## REQUIRED ACTION
Each entry below should be echoed exactly, with pictures omitted.

-------- DATA FOR ANALYSIS --------

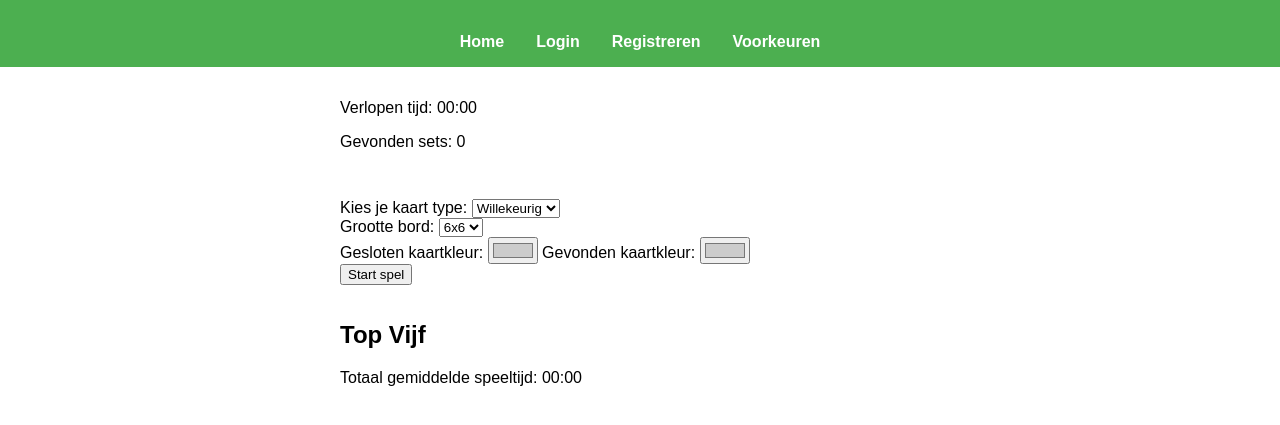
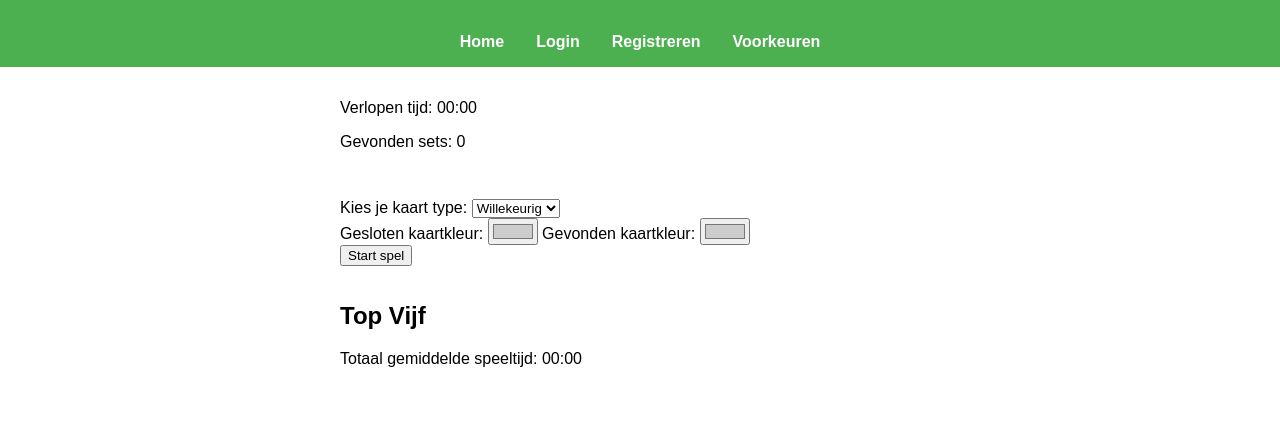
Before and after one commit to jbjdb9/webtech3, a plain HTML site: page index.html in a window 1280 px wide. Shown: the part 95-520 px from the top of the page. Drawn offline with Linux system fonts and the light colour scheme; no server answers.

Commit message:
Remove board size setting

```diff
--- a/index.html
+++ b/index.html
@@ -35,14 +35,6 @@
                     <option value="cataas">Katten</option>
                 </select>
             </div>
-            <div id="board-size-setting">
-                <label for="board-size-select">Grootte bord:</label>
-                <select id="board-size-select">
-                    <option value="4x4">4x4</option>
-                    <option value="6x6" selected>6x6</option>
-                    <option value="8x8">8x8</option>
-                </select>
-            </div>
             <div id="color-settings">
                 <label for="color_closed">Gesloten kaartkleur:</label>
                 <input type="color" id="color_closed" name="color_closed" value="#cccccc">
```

--------

## ANSWER TO THE EXERCISE
Before and after one commit to jbjdb9/webtech3, a plain HTML site: page index.html in a window 1280 px wide. Shown: the part 95-520 px from the top of the page. Drawn offline with Linux system fonts and the light colour scheme; no server answers.

Commit message:
Remove board size setting

```diff
--- a/index.html
+++ b/index.html
@@ -35,14 +35,6 @@
                     <option value="cataas">Katten</option>
                 </select>
             </div>
-            <div id="board-size-setting">
-                <label for="board-size-select">Grootte bord:</label>
-                <select id="board-size-select">
-                    <option value="4x4">4x4</option>
-                    <option value="6x6" selected>6x6</option>
-                    <option value="8x8">8x8</option>
-                </select>
-            </div>
             <div id="color-settings">
                 <label for="color_closed">Gesloten kaartkleur:</label>
                 <input type="color" id="color_closed" name="color_closed" value="#cccccc">
```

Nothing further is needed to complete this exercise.